1 Graf MC, Guadiano BA, Geller PA. Written emotional disclosure: a controlled study of the benefits of expressive writing homework in outpatient psychotherapy. Psychotherapy Research. 2008; 18(4): 389-399.

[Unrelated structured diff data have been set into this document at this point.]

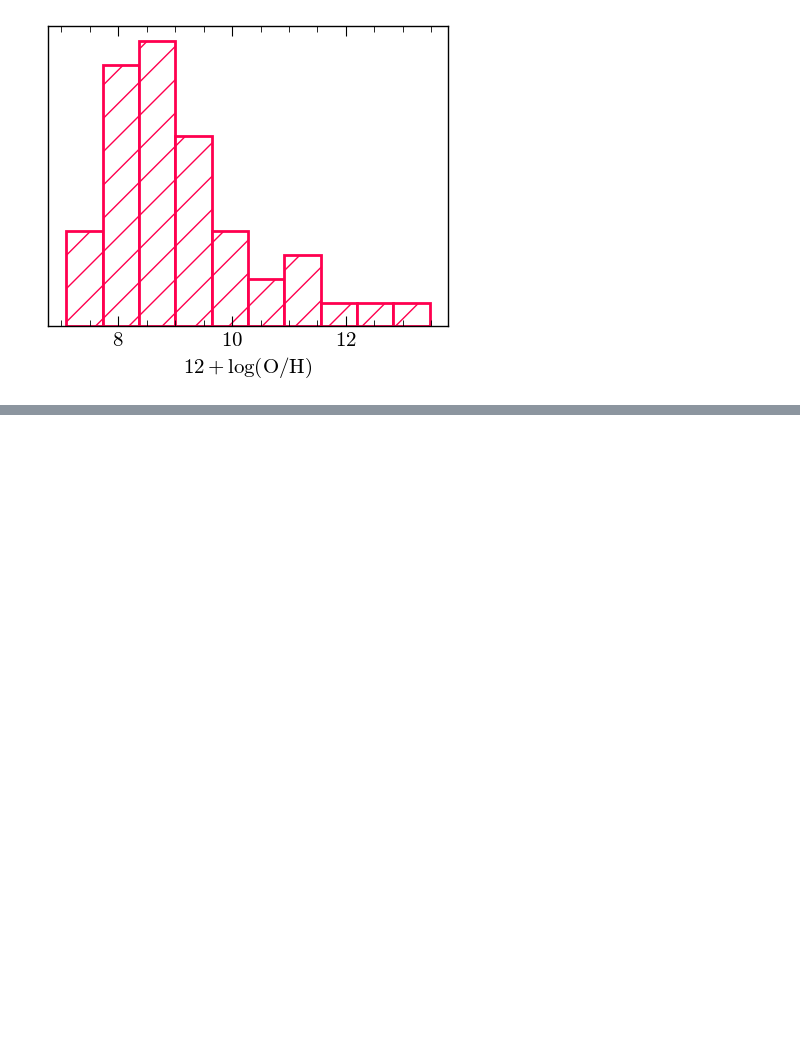
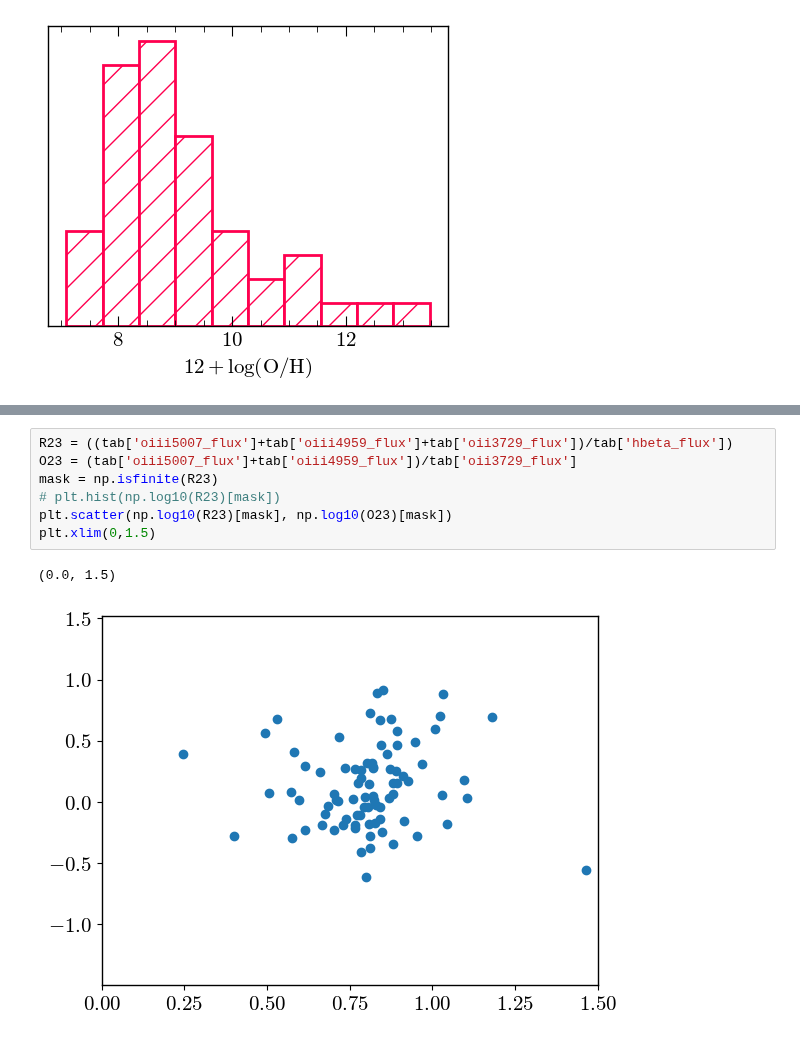
Before and after one commit to 0hardytom/eelgs, a Jupyter notebook: notebooks/week5-6/result_plotter.ipynb, the cells around one changed output, grey strips where cells are left out. Saved outputs shown, nothing was run; the diff lists cells and outputs as text; blank space fills up the shorter version.

```diff
--- a/notebooks/week5-6/result_plotter.ipynb
+++ b/notebooks/week5-6/result_plotter.ipynb
@@ -349,0 +372,10 @@ Table length=28
+# %%
+R23 = ((tab['oiii5007_flux']+tab['oiii4959_flux']+tab['oii3729_flux'])/tab['hbeta_flux'])
+O23 = (tab['oiii5007_flux']+tab['oiii4959_flux'])/tab['oii3729_flux']
+mask = np.isfinite(R23)
+# plt.hist(np.log10(R23)[mask])
+plt.scatter(np.log10(R23)[mask], np.log10(O23)[mask])
+plt.xlim(0,1.5)
+# %% [output]
+(0.0, 1.5)
+[figure, added]
```
Also changed, not shown: parts of 2 cells of this notebook.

2 Gortner E, Rude SS, Pennebaker JW. Benefits of expressive writing in lowering rumination and depressive symptoms. Behavior Therapy, 2006; 37(3): 292-303.